Dataset extract Block Start

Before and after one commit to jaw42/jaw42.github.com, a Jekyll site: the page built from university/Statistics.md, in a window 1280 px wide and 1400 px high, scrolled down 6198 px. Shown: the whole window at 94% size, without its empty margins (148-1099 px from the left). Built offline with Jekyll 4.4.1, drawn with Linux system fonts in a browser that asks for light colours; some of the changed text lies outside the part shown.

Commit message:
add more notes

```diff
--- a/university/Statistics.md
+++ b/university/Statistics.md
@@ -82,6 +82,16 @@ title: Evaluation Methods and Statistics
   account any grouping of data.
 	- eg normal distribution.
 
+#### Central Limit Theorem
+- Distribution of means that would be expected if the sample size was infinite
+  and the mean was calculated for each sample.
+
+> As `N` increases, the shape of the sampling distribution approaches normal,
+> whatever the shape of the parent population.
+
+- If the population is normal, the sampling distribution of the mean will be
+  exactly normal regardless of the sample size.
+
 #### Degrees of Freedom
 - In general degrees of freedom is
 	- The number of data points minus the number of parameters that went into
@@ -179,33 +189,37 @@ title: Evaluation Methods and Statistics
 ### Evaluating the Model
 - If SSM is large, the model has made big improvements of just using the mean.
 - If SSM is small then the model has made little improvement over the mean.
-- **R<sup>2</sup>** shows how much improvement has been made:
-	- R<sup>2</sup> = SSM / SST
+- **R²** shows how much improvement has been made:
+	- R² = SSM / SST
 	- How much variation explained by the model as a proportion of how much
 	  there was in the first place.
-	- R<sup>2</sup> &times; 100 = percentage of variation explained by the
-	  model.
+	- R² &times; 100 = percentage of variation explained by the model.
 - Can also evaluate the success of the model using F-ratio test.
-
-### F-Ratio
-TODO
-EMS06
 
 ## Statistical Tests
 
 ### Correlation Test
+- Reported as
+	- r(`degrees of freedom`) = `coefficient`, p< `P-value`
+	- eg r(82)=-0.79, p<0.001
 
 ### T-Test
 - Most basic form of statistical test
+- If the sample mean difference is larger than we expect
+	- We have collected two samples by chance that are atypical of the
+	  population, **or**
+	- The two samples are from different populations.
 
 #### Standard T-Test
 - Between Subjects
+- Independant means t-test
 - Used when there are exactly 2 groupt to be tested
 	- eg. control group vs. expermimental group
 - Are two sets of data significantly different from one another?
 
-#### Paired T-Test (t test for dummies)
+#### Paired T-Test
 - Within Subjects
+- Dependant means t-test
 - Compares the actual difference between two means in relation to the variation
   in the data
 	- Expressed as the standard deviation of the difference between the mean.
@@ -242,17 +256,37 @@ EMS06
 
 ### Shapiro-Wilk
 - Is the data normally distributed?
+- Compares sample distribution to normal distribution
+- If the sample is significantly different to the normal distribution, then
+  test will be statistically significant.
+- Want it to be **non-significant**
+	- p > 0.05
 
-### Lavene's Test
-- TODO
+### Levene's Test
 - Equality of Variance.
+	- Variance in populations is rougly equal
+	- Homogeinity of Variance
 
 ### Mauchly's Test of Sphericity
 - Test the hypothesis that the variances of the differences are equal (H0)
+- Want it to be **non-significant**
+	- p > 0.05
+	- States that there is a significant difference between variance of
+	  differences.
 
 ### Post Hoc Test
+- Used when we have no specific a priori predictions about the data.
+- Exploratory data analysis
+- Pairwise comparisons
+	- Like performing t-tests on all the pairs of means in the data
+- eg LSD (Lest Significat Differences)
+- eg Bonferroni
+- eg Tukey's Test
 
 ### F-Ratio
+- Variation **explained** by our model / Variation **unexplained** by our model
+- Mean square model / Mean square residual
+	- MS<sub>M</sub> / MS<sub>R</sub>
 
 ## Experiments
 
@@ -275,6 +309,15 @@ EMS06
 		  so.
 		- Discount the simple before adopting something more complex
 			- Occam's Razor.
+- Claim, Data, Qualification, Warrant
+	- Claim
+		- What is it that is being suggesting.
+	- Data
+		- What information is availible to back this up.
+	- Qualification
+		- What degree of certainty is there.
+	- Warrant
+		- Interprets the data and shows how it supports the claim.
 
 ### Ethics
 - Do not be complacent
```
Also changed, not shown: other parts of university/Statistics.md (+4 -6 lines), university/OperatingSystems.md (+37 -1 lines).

Dataset extract Block End

What to work on:
Among the entries, how many lines contain the string "have"? Give the number without anything else.

Answer area:
2